Welcome to Reciprocal Net!

Reciprocal Net  a distributed crystallography network for researchers, students and the general public

Reciprocal Net is funded by the U.S. National Science Foundation as part of the National Science Digital Library project.  NSDL Logo
You are here : Reciprocal Net > About Reciprocal Net > History > Original Proposal of the Data Server for the IUMSC   

Original Proposal of the Data Server for the IUMSC

The following is the proposal which was the basis for the IUMSC Web server. It was transmitted to John N. Huffman at Purdue University in January of 1995.

Suggested Project for cs490w:

A Specialized Data Server/Molecular Viewer for Crystallographic Data

Graphics programs used to view molecular structures generally consist of many separate but inter-related components. The "raw data" used consists of crystallographic coordinates for all atoms present in the unit cell as well as the symmetry information and dimensions for the unit cell. The typical procedure to draw a molecular structure would be to convert the crystallographic coordinates (which are non-Cartesian) to a set of Cartesian coordinates. The distances between each of these atoms would then be calculated and the distance used to determine if a chemical "bond" should be drawn between any given pair of atoms. The atoms would then be rotated using a rotation matrix to yield a view that is satisfactory, followed by the actual drawing of the molecule. The latter process can be quite complex depending on the type of drawing required. There are perhaps six generally recognized molecular drawing packages in use today, the main ones being:

  • ORTEP--Oak Ridge Thermal Ellipsoid Program written by Caroll Johnson.
  • SPACEFIL--Program written by GN Smith for space-filling representation drawing.
  • PLUTO--another well-known space-filling drawing program.

I would like to propose the construction of a Web-based database to store our crystallographic data along with a viewer that will allow the user to view a stick-representation or space filled representation of the molecule and rotate it to obtain the view he/she desires. In order to keep the viewer software as simple as possible, the data would already be available as Cartesian coordinates and bonding information would also be present. A suggested data format would be:

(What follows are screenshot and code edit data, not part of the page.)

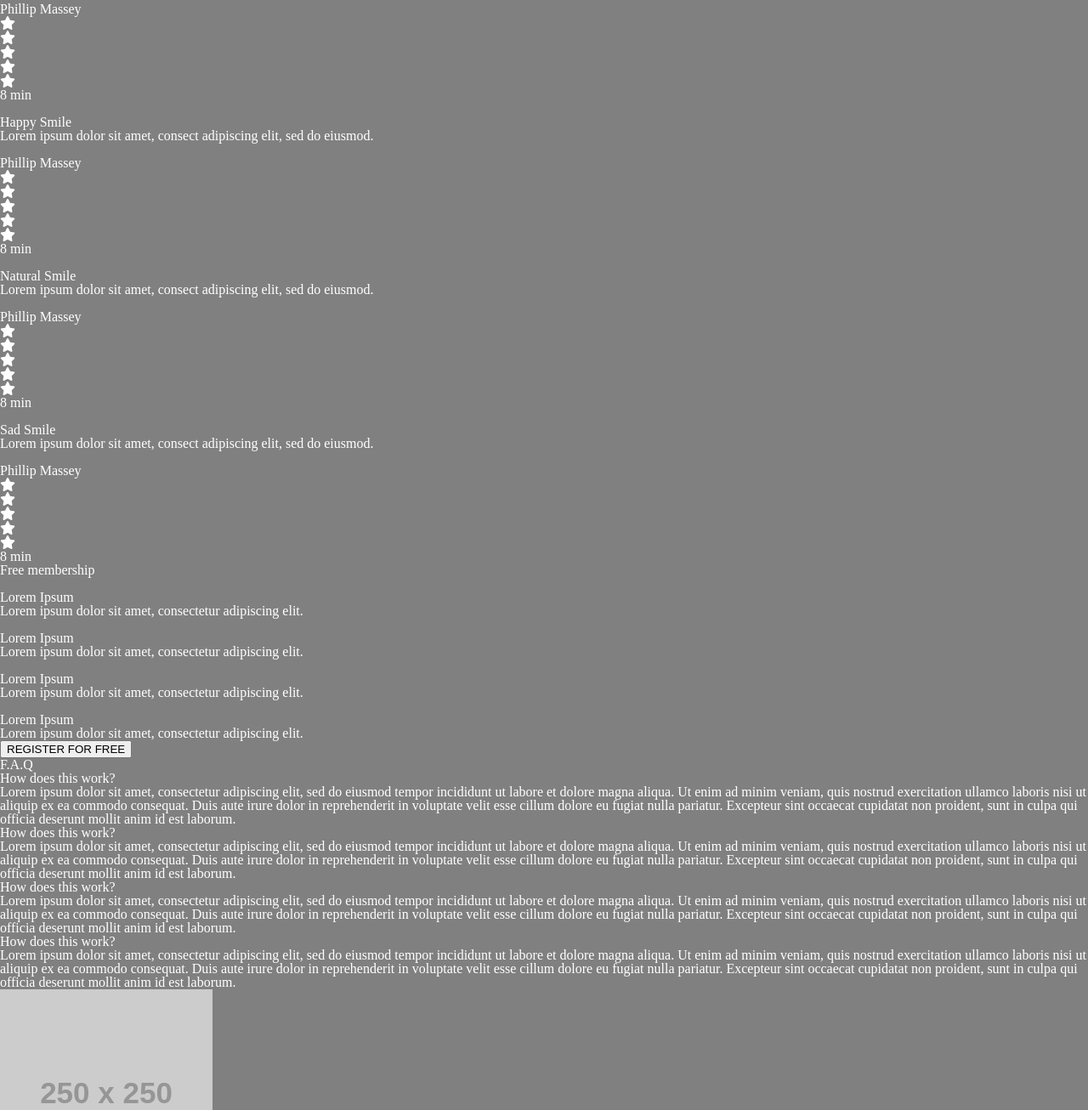
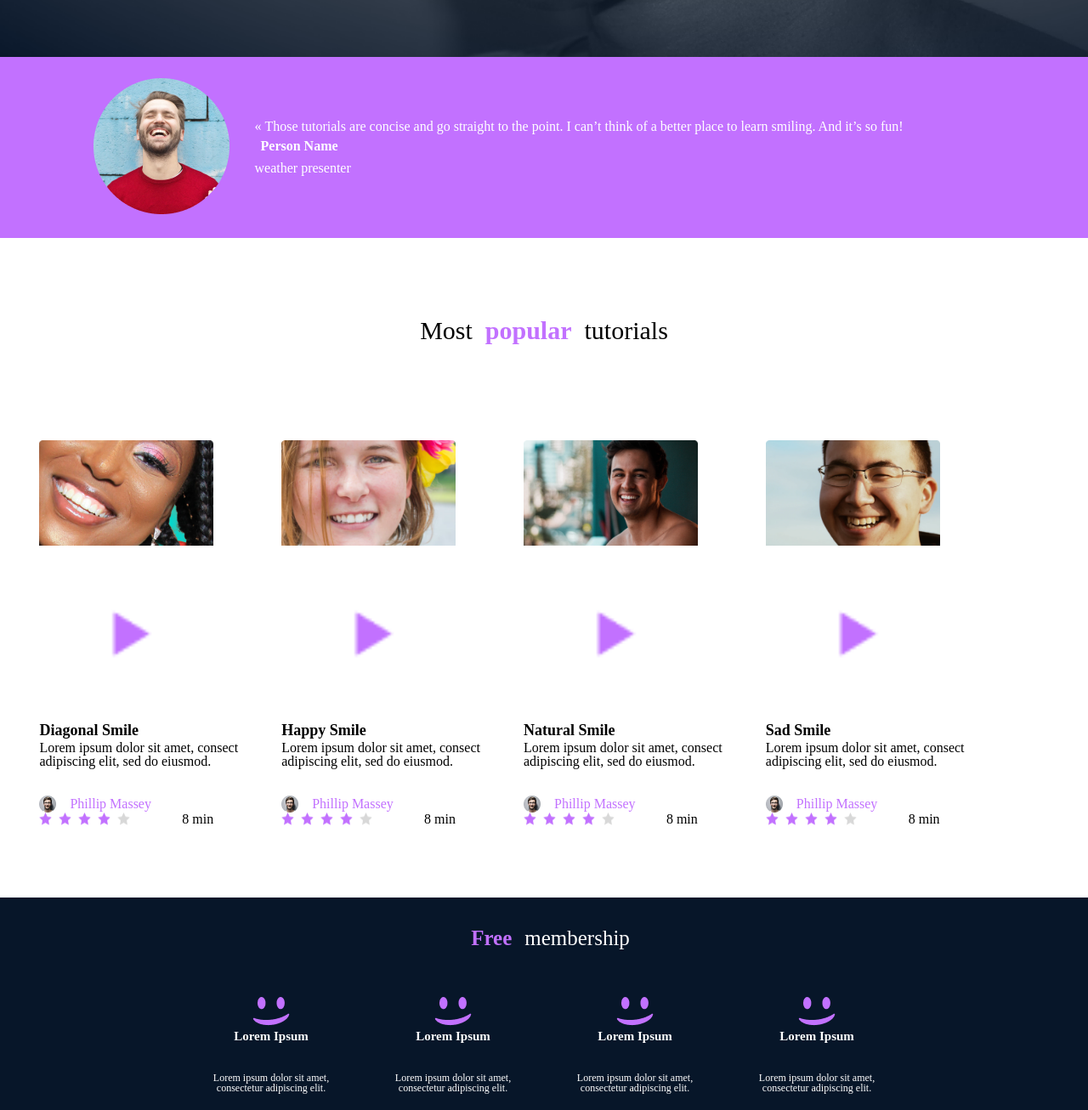
Before and after one commit to Ahmedg1024/alx_html_css, a plain HTML site: page css_advanced/index.html in a window 1280 px wide. Shown: the part 862-2168 px from the top of the page at 85% size. Drawn offline with Linux system fonts and the light colour scheme; placeholder pictures from the web are drawn by us.

Commit message:
add the full page except footer

```diff
--- a/css_advanced/index.html
+++ b/css_advanced/index.html
@@ -9,6 +9,7 @@
     <link rel="stylesheet" href="styles.css">
 </head>
 <body>
+    <div class="backgrnd_photo">
         <header>
             <nav>
                 <img src="Images/CSS Advanced/logo.png" alt="logo">
@@ -20,7 +21,7 @@
 
         </header>
         <main>
-        <section class="maingr">
+            <section>
                 <div class="web_title">
                     <h1>Get schooled</h1>
 
@@ -58,140 +59,134 @@
                     </div>
                 </div>
             </section>
-        <section>
+            <section class="quot">
                 <div>
-                <img src="./images/Bitmap.png" alt="image">
+                    <img src="Images/CSS Advanced/5.png" alt="image">
                 </div>
-            <div>
+                <div class="presenter">
                     <blockquote>« Those tutorials are concise and go straight to the point. I can’t think of a better place to learn smiling. And it’s so fun!</blockquote>
-                <h3>NAME</h3>
+                    <h3>Person Name</h3>
                     <P>weather presenter</P>
                 </div>
             </section>
+    </div>
         <section>
-            <h2>Most popular tutorials</h2>
-            <div>
-                <img src="./images/Bitmap (1).png" alt="">
+            <h2 id="popular">Most<span id="pop">popular</span>tutorials</h2>
+            <div class="Most">
+                <div class="vid">
+                    <img src="Images/CSS Advanced/9.png" alt="Diagonal Smile">
+                    <img src="Images/CSS Advanced/play.png" alt="play" class="play_icon">
                     <h3>Diagonal Smile</h3>
                     <p>Lorem ipsum dolor sit amet, consect adipiscing elit, sed do eiusmod.</p>
-                <div>
-                    <img src="./images/1 (3).png" alt="">
+                    <div class="Phillip">
+                        <img src="Images/CSS Advanced/1.png" alt="Phillip Massey">
                         <h4>Phillip Massey</h4>
                     </div>
-                <div>
-                    <div><i class="fa-solid fa-star"></i></div>
-                    <div><i class="fa-solid fa-star"></i></div>
-                    <div><i class="fa-solid fa-star"></i></div>
-                    <div><i class="fa-solid fa-star"></i></div>
-                    <div><i class="fa-solid fa-star"></i></div>
-                </div>
+                    <div class="rating">
+                        <img src="Images/CSS Advanced/rating.png" alt="rating">
                         <p>8 min</p>
                     </div>
-            <div>
-                <img src="./images/Bitmap (4).png" alt="">
+                </div>
+                <div class="vid">
+                    <img src="Images/CSS Advanced/7.png" alt="Happy Smile">
+                    <img src="Images/CSS Advanced/play.png" alt="play" class="play_icon">
                     <h3>Happy Smile</h3>
                     <p>Lorem ipsum dolor sit amet, consect adipiscing elit, sed do eiusmod.</p>
-                <div>
-                    <img src="./images/1 (3).png" alt="">
+                    <div class="Phillip">
+                        <img src="Images/CSS Advanced/1.png" alt="Phillip Massey">
                         <h4>Phillip Massey</h4>
                     </div>
-                <div>
-                    <div><i class="fa-solid fa-star"></i></div>
-                    <div><i class="fa-solid fa-star"></i></div>
-                    <div><i class="fa-solid fa-star"></i></div>
-                    <div><i class="fa-solid fa-star"></i></div>
-                    <div><i class="fa-solid fa-star"></i></div>
-                </div>
+                    <div class="rating">
+                        <img src="Images/CSS Advanced/rating.png" alt="rating">
                         <p>8 min</p>
                     </div>
-            <div>
-                <img src="./images/Bitmap (3).png" alt="">
+
+                </div>
+                <div class="vid">
+                    <img src="Images/CSS Advanced/8.png" alt="Natural Smile">
+                    <img src="Images/CSS Advanced/play.png" alt="play" class="play_icon">
                     <h3>Natural Smile</h3>
                     <p>Lorem ipsum dolor sit amet, consect adipiscing elit, sed do eiusmod.</p>
-                <div>
-                    <img src="./images/1 (3).png" alt="">
+                    <div class="Phillip">
+                        <img src="Images/CSS Advanced/1.png" alt="Phillip Massey">
                         <h4>Phillip Massey</h4>
                     </div>
-                <div>
-                    <div><i class="fa-solid fa-star"></i></div>
-                    <div><i class="fa-solid fa-star"></i></div>
-                    <div><i class="fa-solid fa-star"></i></div>
-                    <div><i class="fa-solid fa-star"></i></div>
-                    <div><i class="fa-solid fa-star"></i></div>
-                </div>
+                    <div class="rating">
+                        <img src="Images/CSS Advanced/rating.png" alt="rating">
                         <p>8 min</p>
                     </div>
-            <div>
-                <img src="./images/Bitmap (2).png" alt="">
+                </div>
+                <div class="vid">
+                    <img src="Images/CSS Advanced/6.png" alt="Sad Smile">
+                    <img src="Images/CSS Advanced/play.png" alt="play" class="play_icon">
                     <h3>Sad Smile</h3>
                     <p>Lorem ipsum dolor sit amet, consect adipiscing elit, sed do eiusmod.</p>
-                <div>
-                    <img src="./images/1 (3).png" alt="">
+                    <div class="Phillip">
+                        <img src="Images/CSS Advanced/1.png" alt="Phillip Massey">
                         <h4>Phillip Massey</h4>
                     </div>
-                <div>
-                    <div><i class="fa-solid fa-star"></i></div>
-                    <div><i class="fa-solid fa-star"></i></div>
-                    <div><i class="fa-solid fa-star"></i></div>
-                    <div><i class="fa-solid fa-star"></i></div>
-                    <div><i class="fa-solid fa-star"></i></div>
-                </div>
+                    <div class="rating">
+                        <img src="Images/CSS Advanced/rating.png" alt="rating">
                         <p>8 min</p>
                     </div>
+                </div>
+            </div>
         </section>
-        <section>
-            <h2>Free membership</h2>
-            <div>
-                <img src="./images/smile.svg" alt="">
+        <section class="membership">
+            <h2><span id="free">Free</span>membership</h2>
+            <div class="smiles_sec">
+                <div class="smile_ele">
+                    <img src="Images/CSS Advanced/smile.png" alt="smile">
                     <h3>Lorem Ipsum</h3>
                     <p>Lorem ipsum dolor sit amet, consectetur adipiscing elit.</p>
                 </div>
-            <div>
-                <img src="./images/smile.svg" alt="">
+                <div class="smile_ele">
+                    <img src="Images/CSS Advanced/smile.png" alt="smile">
                     <h3>Lorem Ipsum</h3>
                     <p>Lorem ipsum dolor sit amet, consectetur adipiscing elit.</p>
                 </div>
-            <div>
-                <img src="./images/smile.svg" alt="">
+                <div class="smile_ele">
+                    <img src="Images/CSS Advanced/smile.png" alt="smile">
                     <h3>Lorem Ipsum</h3>
                     <p>Lorem ipsum dolor sit amet, consectetur adipiscing elit.</p>
                 </div>
-            <div>
-                <img src="./images/smile.svg" alt="">
+                <div class="smile_ele">
+                    <img src="Images/CSS Advanced/smile.png" alt="smile">
                     <h3>Lorem Ipsum</h3>
                     <p>Lorem ipsum dolor sit amet, consectetur adipiscing elit.</p>
                 </div>
+            </div>
             <button>REGISTER FOR FREE</button>
         </section>
-        <section>
+        <section class="faq">
             <h2>F.A.Q</h2>
-            <div>
-                <div>
-                    <div>
+            <div class="ques">
+                <div class="part">
+                    <div class="How">
                         <h3>How does this work?</h3>
                     </div>
-                    <div>
+                    <div class="rest">
                         Lorem ipsum dolor sit amet, consectetur adipiscing elit, sed do eiusmod tempor incididunt ut labore et dolore magna aliqua. Ut enim ad minim veniam, quis nostrud exercitation ullamco laboris nisi ut aliquip ex ea commodo consequat. Duis aute irure dolor in reprehenderit in voluptate velit esse cillum dolore eu fugiat nulla pariatur. Excepteur sint occaecat cupidatat non proident, sunt in culpa qui officia deserunt mollit anim id est laborum.
                     </div>
 
-                    <div>
+                    <div class="How">
                         <h3>How does this work?</h3>
                     </div>
-                    <div>
+                    <div class="rest">
                         Lorem ipsum dolor sit amet, consectetur adipiscing elit, sed do eiusmod tempor incididunt ut labore et dolore magna aliqua. Ut enim ad minim veniam, quis nostrud exercitation ullamco laboris nisi ut aliquip ex ea commodo consequat. Duis aute irure dolor in reprehenderit in voluptate velit esse cillum dolore eu fugiat nulla pariatur. Excepteur sint occaecat cupidatat non proident, sunt in culpa qui officia deserunt mollit anim id est laborum.
                     </div>
                 </div>
-                <div>
-                    <div>
+                <div class="part">
+                    <div class="How">
                         <h3>How does this work?</h3>
                     </div>
-                    <div>
+                    <div class="rest">
                         Lorem ipsum dolor sit amet, consectetur adipiscing elit, sed do eiusmod tempor incididunt ut labore et dolore magna aliqua. Ut enim ad minim veniam, quis nostrud exercitation ullamco laboris nisi ut aliquip ex ea commodo consequat. Duis aute irure dolor in reprehenderit in voluptate velit esse cillum dolore eu fugiat nulla pariatur. Excepteur sint occaecat cupidatat non proident, sunt in culpa qui officia deserunt mollit anim id est laborum.
                     </div>
-                    <div>
+                    <div class="How">
                         <h3>How does this work?</h3>
                     </div>
-                    <div>
+                    <div class="rest">
                         Lorem ipsum dolor sit amet, consectetur adipiscing elit, sed do eiusmod tempor incididunt ut labore et dolore magna aliqua. Ut enim ad minim veniam, quis nostrud exercitation ullamco laboris nisi ut aliquip ex ea commodo consequat. Duis aute irure dolor in reprehenderit in voluptate velit esse cillum dolore eu fugiat nulla pariatur. Excepteur sint occaecat cupidatat non proident, sunt in culpa qui officia deserunt mollit anim id est laborum.
                     </div>
                 </div>
--- a/css_advanced/styles.css
+++ b/css_advanced/styles.css
@@ -1,12 +1,14 @@
 body {
-    background-color: #808080;
+
     font-family: 'Source Sans Pro';
     color: #fff;
 }
-.maingr{
-    background-image: url("Images\CSS Advanced\Object.png");
+
+.backgrnd_photo{
+    background-image: url("Images/CSS Advanced/Object.png");
     background-size: cover;
 }
+
 header nav {
     display: flex;
     flex-direction: row;
@@ -24,7 +26,7 @@ header nav img{
 header nav a {
     text-decoration: none;
     margin: 15px;
-    padding: 10px 5px ;
+    padding: 12px 5px ;
     align-items: center;
     font-weight: bold;
     font-size: 10px;
@@ -38,9 +40,10 @@ header nav a {
 
 }
 h1{
-    font-size: 50px;
+    font-size: 80px;
     font-weight: bold;
     padding-top: 5rem;
+    font-family: 'source sans pro';
 
 }
 .sub_title_1{
@@ -57,16 +60,18 @@ span{
 }
 #reg_1{
     width:fit-content;
-    padding: 8px 10px;
-    border-radius: 10px;
+    padding: 15px 20px;
+    border-radius: 25px;
     border: none;
     background-color: #C271FF;
+    margin-top: 3rem;
     margin-bottom: 5rem;
     color: #fff;
+    font-weight: bold;
 }
 .learn{
     text-align: center;
-    font-size: 22px;
+    font-size: 30px;
     margin-top: 5rem;
     margin-bottom: 5rem;
 }
@@ -76,18 +81,204 @@ span{
 }
 .pross{
     display: flex;
-    flex-direction: row;
-
+    flex-direction: block;
+    align-items: center;
+    justify-content: center;
 }
 .pross img{
     border-radius: 2350px;
 }
 .per{
-    width: 30%;
+    width: min-content;
     text-align: center;
     height: 1.5;
+    padding: 10px 35px;
     margin-bottom: 3rem;
+    margin: 60px;
 }
 .per h3{
+    font-weight: bolder;
+ }
+.quot{
+    display: flex;
+    flex-direction: row;
+    align-items: center;
+    justify-content: center;
+    background-color: #C271FF;
+}
+.quot img{
+    padding-right: 5px;
+    margin: 25px;
+}
+.quot h3{
     font-weight: bold;
- }
+    padding: 7px;
+    margin-bottom: 3px;
+
+}
+.presenter{
+    font-size: 16px;
+    width: 60%;
+    font-family: 'source sans pro';
+    width: 70%;
+}
+.Most{
+    display: flex;
+    flex-direction: row;
+    justify-content: center;
+    align-items: center;
+    width: 80%;
+    color: #000;
+    padding: 4rem;
+    text-align: center;
+}
+/* add play icon*/
+/*
+.play_icon{
+    position: absolute;
+    top: 50%;
+    left: 50%;
+    transform: translate(-50%,-50%);
+    height: auto;
+    width: 50px;
+}
+    */
+#popular{
+    text-align: center;
+    font-size: 30px;
+    color: #000;
+    padding: 30px 0;
+    margin-top: 4rem;
+    }
+#pop{
+    font-weight: bold;
+    color: #C271FF;
+}
+.vid{
+    display: flex;
+    flex-direction: column;
+    text-align: left;
+    width: 20%;
+    padding: 10px;
+    margin: 10px 30px;
+    justify-items: center;
+
+
+}
+.stars{
+    display: flex;
+    flex-direction: row;
+    padding: 5px 2px;
+    color: #fff;
+}
+.Phillip{
+    display: flex;
+    flex-direction: row;
+    align-items: center;
+    color: #C271FF;
+    margin: 2rem 0.5rem 0 0;
+}
+.Phillip img{
+    height: 20px;
+    margin-right: 1rem;
+
+}
+.vid h3{
+    font-weight: bolder;
+    font-size: 18px;
+    padding: 4px 0px;
+}
+.vid p {
+    text-wrap: wrap;
+    width: 18rem;
+}
+.rating{
+    display: flex;
+}
+.rating p{
+    text-align: end;
+}
+/*add FAQ section*/
+.membership{
+    background-color: #071629;
+    justify-content: center;
+    text-align: center;
+
+}
+.membership h2{
+    font-size: 25px;
+    padding-top: 35px;
+    padding-bottom: 25px;
+}
+#free{
+    font-weight: bold;
+    color: #C271FF;
+}
+.smiles_sec{
+    display: flex;
+    position: relative;
+    text-align: center;
+    vertical-align: top;
+    justify-content: center;
+
+}
+.smile_ele{
+    width: 150px;
+    content: block;
+    padding: 12px;
+    margin: 20px;
+
+}
+.smile_ele h3{
+    font-weight: bold;
+    padding-bottom: 30px;
+    font-size: 15px;
+}
+.smile_ele p{
+    padding: 5px;
+    font-size: 12px;
+}
+.smiles_sec~ button{
+    font-size: 11px;
+    font-weight: bold;
+    color: #fff;
+    padding: 15px;
+    border: none;
+    border-radius: 50px;
+    background-color: #C271FF;
+    margin: 50px 0;
+}
+/*FAQ_section*/
+.faq{
+    color: #071629;
+
+}
+.faq >h2{
+    text-align: center;
+    font-size: 50px;
+}
+.ques{
+    display: flex;
+    text-align: left;
+    align-content: space-between;
+    margin-right: 15%;
+    margin-left: 15%;
+    justify-items: center;
+}
+.part{
+    text-align: left;
+    margin-left: 75px;
+    margin-right: 75px;
+
+}
+
+.How{
+    font-weight: bold;
+    margin: 30px 30px 30px 0;
+    font-size: 16px;
+}
+.rest{
+    font-size: 14px;
+    margin-bottom: 30px;
+    padding-right: 30px;
+}
```
Lines whose indentation alone changed are shown as unchanged.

  • NA NB ;number of atoms, bonds>
  • Name1 x1 y1 z1 color1 ;atom names and cartesian coordinate
  • Name2 x2 y2 z2 color2
  • etc.........(NA lines)
  • A1 B1 ;sequence numbers for bond1
  • A2 B2 ;sequence numbers for bond2
  • etc.........(NB lines)

The viewer program would allow the user to rotate the coordinates as the mouse is "clicked" on rotation boxes to signify rotatation around the x, y, or z axes. The sticks in the drawing would be color coded. A bond between oxygen and carbon for example would be a sphere that is red connected to a sphere that is black. A separate set of boxes would allow the user to request what type of image they can download and view. These will be the more common image files.

Assuming these are doable, I propose the following:
  • Write the viewer(!) We (IUMSC) will be responsible for creating the data files (Cartesian coordinates and connectivity information).
  • Write an interface for the data to work with the viewer.
  • Help IUMSC figure out how to make the above work properly with the server.
John: This whole idea seemed simple when we first thought of it! I do think it will be well received if we can get it to work. My assumption is that it will go on a Silicon Graphics box of some kind--I can get you access to iumsc1 for development if the project is approved.

January 16, 1995

Copyright 2004, The Trustees of Indiana University